▶ _YOUR INSTRUCTIONS_
The records below must be output exactly, with no images carried over.

▶ _Web document revisions_
::::::::
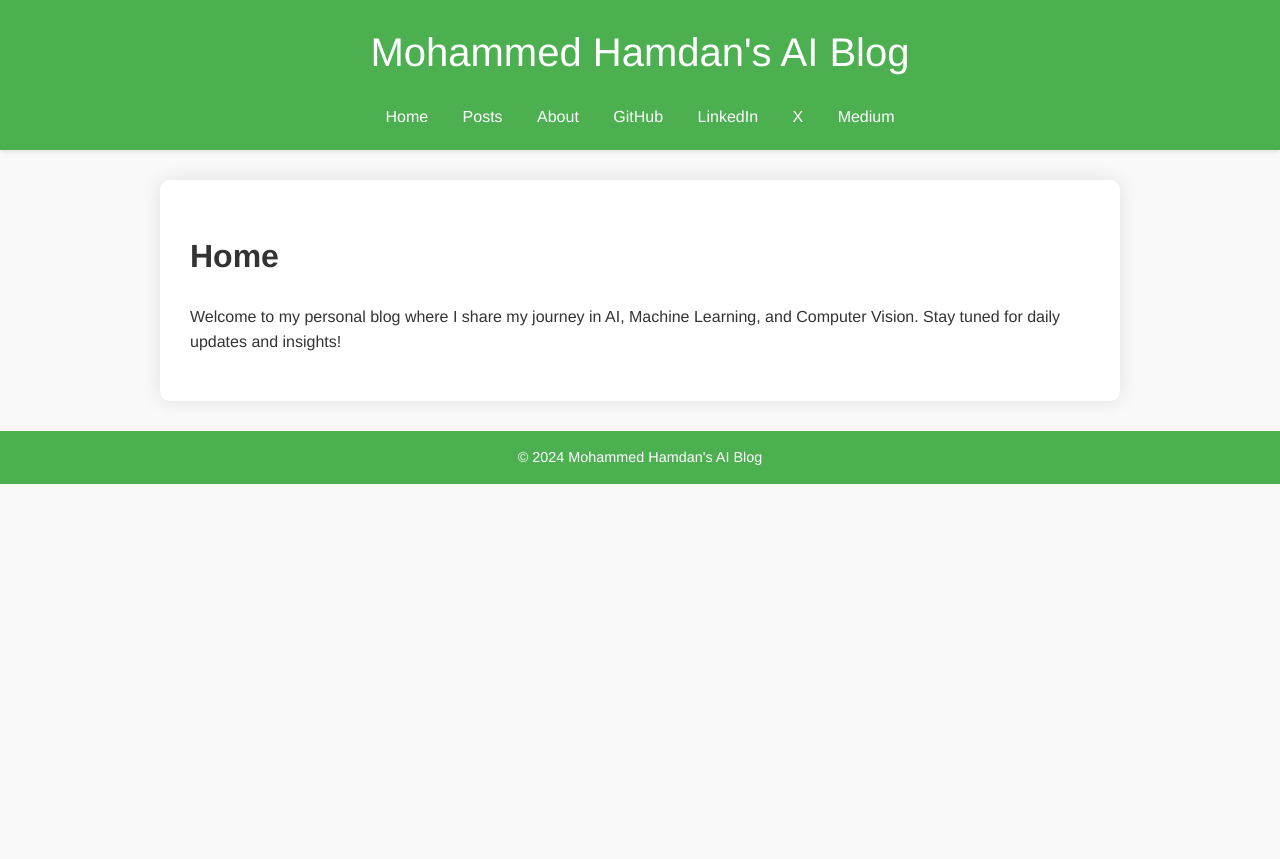
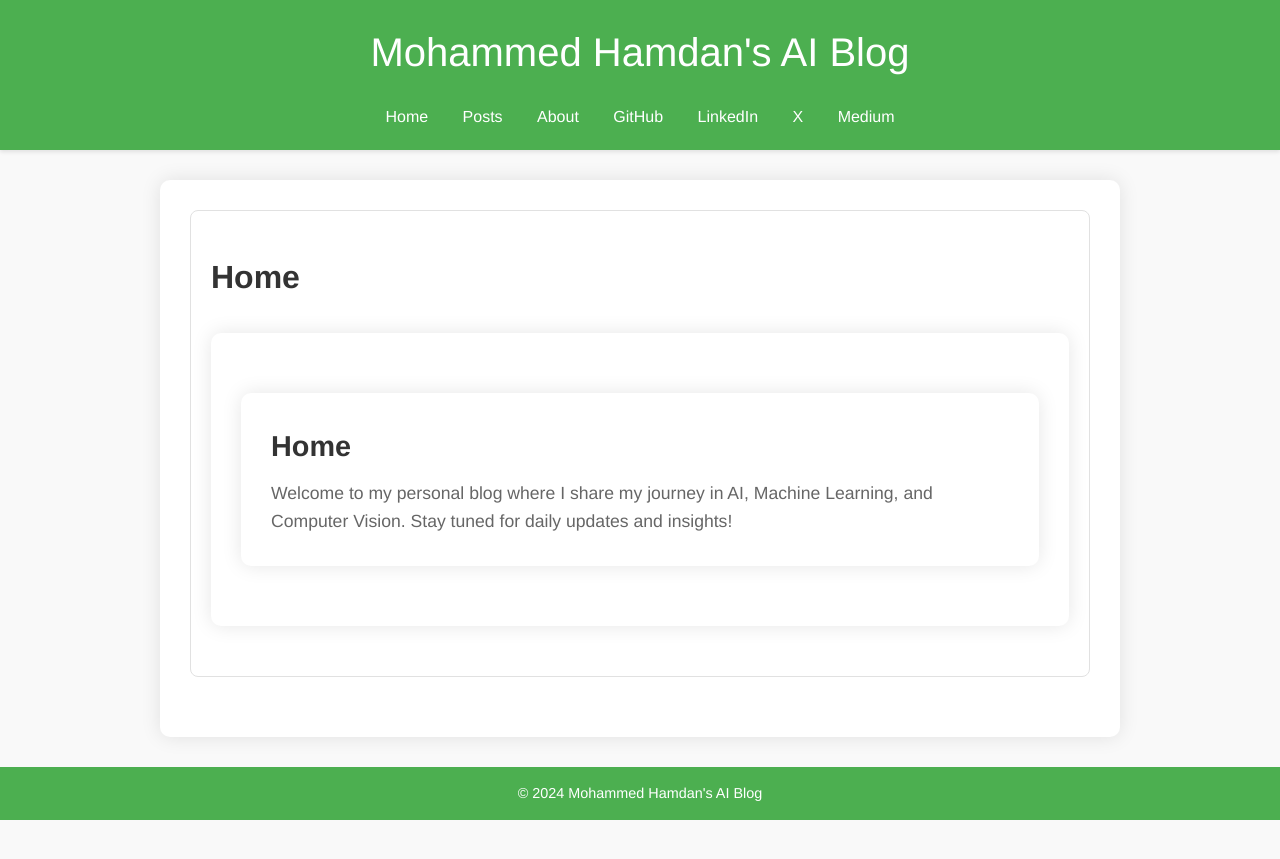
Before and after one commit to MHHamdan/moha, a Jekyll site: the page built from index.md, in a window 1280 px wide. Shown: the top 859 px of the page. Built offline with Jekyll 4.4.1, drawn with Linux system fonts in a browser that asks for light colours.

Commit message:
Enhance the styling and readability of individual posts

```diff
--- a/_layouts/default.html
+++ b/_layouts/default.html
@@ -2,7 +2,7 @@
 <html>
 <head>
   <meta charset="UTF-8">
-  <title>{{ site.title }}</title>
+  <title>{{ page.title }} - {{ site.title }}</title>
   <link rel="stylesheet" href="{{ site.baseurl }}/assets/main.css">
 </head>
 <body>
@@ -17,7 +17,15 @@
     </nav>
   </header>
   <main>
-    {{ content }}
+    <div class="posts">
+      <div class="post">
+        <h1>{{ page.title }}</h1>
+        <p class="post-date"><small><i>{{ page.date | date_to_string }}</i></small></p>
+        <div class="post-content">
+          {{ content }}
+        </div>
+      </div>
+    </div>
   </main>
   <footer>
     <p>© 2024 {{ site.title }}</p>
--- a/assets/main.css
+++ b/assets/main.css
@@ -46,7 +46,7 @@
 }
 
 /* Main Content Areas */
-.home, .posts, .about {
+.home, .posts, .about, .post-content {
   padding: 30px;
   max-width: 900px;
   margin: 30px auto;
@@ -70,50 +70,56 @@
   box-shadow: 0 8px 15px rgba(0, 0, 0, 0.1);
 }
 
-.posts .post h2 {
+.posts .post h2,
+.post-content h1 {
   margin: 0 0 10px;
   font-size: 1.8em;
   color: #4CAF50;
   transition: color 0.3s;
 }
 
-.posts .post h2 a {
+.posts .post h2 a,
+.post-content h1 {
   text-decoration: none;
   color: inherit;
 }
 
-.posts .post h2 a:hover {
+.posts .post h2 a:hover,
+.post-content h1:hover {
   color: #388E3C;
 }
 
-.posts .post p {
+.posts .post p,
+.post-content p {
   margin: 10px 0 0;
   font-size: 1.1em;
   color: #666;
 }
 
-.posts .post small {
+.posts .post small,
+.post-content .post-date {
   display: block;
   margin-bottom: 10px;
   color: #aaa;
 }
 
-.posts .post .post-content {
-  display: none;
-  margin-top: 10px;
+.post-content img {
+  max-width: 100%;
+  border-radius: 10px;
+  margin: 20px 0;
 }
 
-.posts .post .toggle-button {
-  display: block;
-  margin-top: 10px;
-  color: #4CAF50;
-  cursor: pointer;
-  text-decoration: none;
-  font-weight: 500;
+.post-content blockquote {
+  border-left: 5px solid #4CAF50;
+  padding-left: 10px;
+  color: #555;
+  font-style: italic;
 }
 
-.posts .post .toggle-button:hover {
-  color: #388E3C;
+.post-content code {
+  background: #f4f4f4;
+  padding: 2px 5px;
+  border-radius: 3px;
 }
 
 /* Footer */
```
::::::::
▶ _SOLUTION TO THIS EXERCISE_
Before and after one commit to MHHamdan/moha, a Jekyll site: the page built from index.md, in a window 1280 px wide. Shown: the top 859 px of the page. Built offline with Jekyll 4.4.1, drawn with Linux system fonts in a browser that asks for light colours.

Commit message:
Enhance the styling and readability of individual posts

```diff
--- a/_layouts/default.html
+++ b/_layouts/default.html
@@ -2,7 +2,7 @@
 <html>
 <head>
   <meta charset="UTF-8">
-  <title>{{ site.title }}</title>
+  <title>{{ page.title }} - {{ site.title }}</title>
   <link rel="stylesheet" href="{{ site.baseurl }}/assets/main.css">
 </head>
 <body>
@@ -17,7 +17,15 @@
     </nav>
   </header>
   <main>
-    {{ content }}
+    <div class="posts">
+      <div class="post">
+        <h1>{{ page.title }}</h1>
+        <p class="post-date"><small><i>{{ page.date | date_to_string }}</i></small></p>
+        <div class="post-content">
+          {{ content }}
+        </div>
+      </div>
+    </div>
   </main>
   <footer>
     <p>© 2024 {{ site.title }}</p>
--- a/assets/main.css
+++ b/assets/main.css
@@ -46,7 +46,7 @@
 }
 
 /* Main Content Areas */
-.home, .posts, .about {
+.home, .posts, .about, .post-content {
   padding: 30px;
   max-width: 900px;
   margin: 30px auto;
@@ -70,50 +70,56 @@
   box-shadow: 0 8px 15px rgba(0, 0, 0, 0.1);
 }
 
-.posts .post h2 {
+.posts .post h2,
+.post-content h1 {
   margin: 0 0 10px;
   font-size: 1.8em;
   color: #4CAF50;
   transition: color 0.3s;
 }
 
-.posts .post h2 a {
+.posts .post h2 a,
+.post-content h1 {
   text-decoration: none;
   color: inherit;
 }
 
-.posts .post h2 a:hover {
+.posts .post h2 a:hover,
+.post-content h1:hover {
   color: #388E3C;
 }
 
-.posts .post p {
+.posts .post p,
+.post-content p {
   margin: 10px 0 0;
   font-size: 1.1em;
   color: #666;
 }
 
-.posts .post small {
+.posts .post small,
+.post-content .post-date {
   display: block;
   margin-bottom: 10px;
   color: #aaa;
 }
 
-.posts .post .post-content {
-  display: none;
-  margin-top: 10px;
+.post-content img {
+  max-width: 100%;
+  border-radius: 10px;
+  margin: 20px 0;
 }
 
-.posts .post .toggle-button {
-  display: block;
-  margin-top: 10px;
-  color: #4CAF50;
-  cursor: pointer;
-  text-decoration: none;
-  font-weight: 500;
+.post-content blockquote {
+  border-left: 5px solid #4CAF50;
+  padding-left: 10px;
+  color: #555;
+  font-style: italic;
 }
 
-.posts .post .toggle-button:hover {
-  color: #388E3C;
+.post-content code {
+  background: #f4f4f4;
+  padding: 2px 5px;
+  border-radius: 3px;
 }
 
 /* Footer */
```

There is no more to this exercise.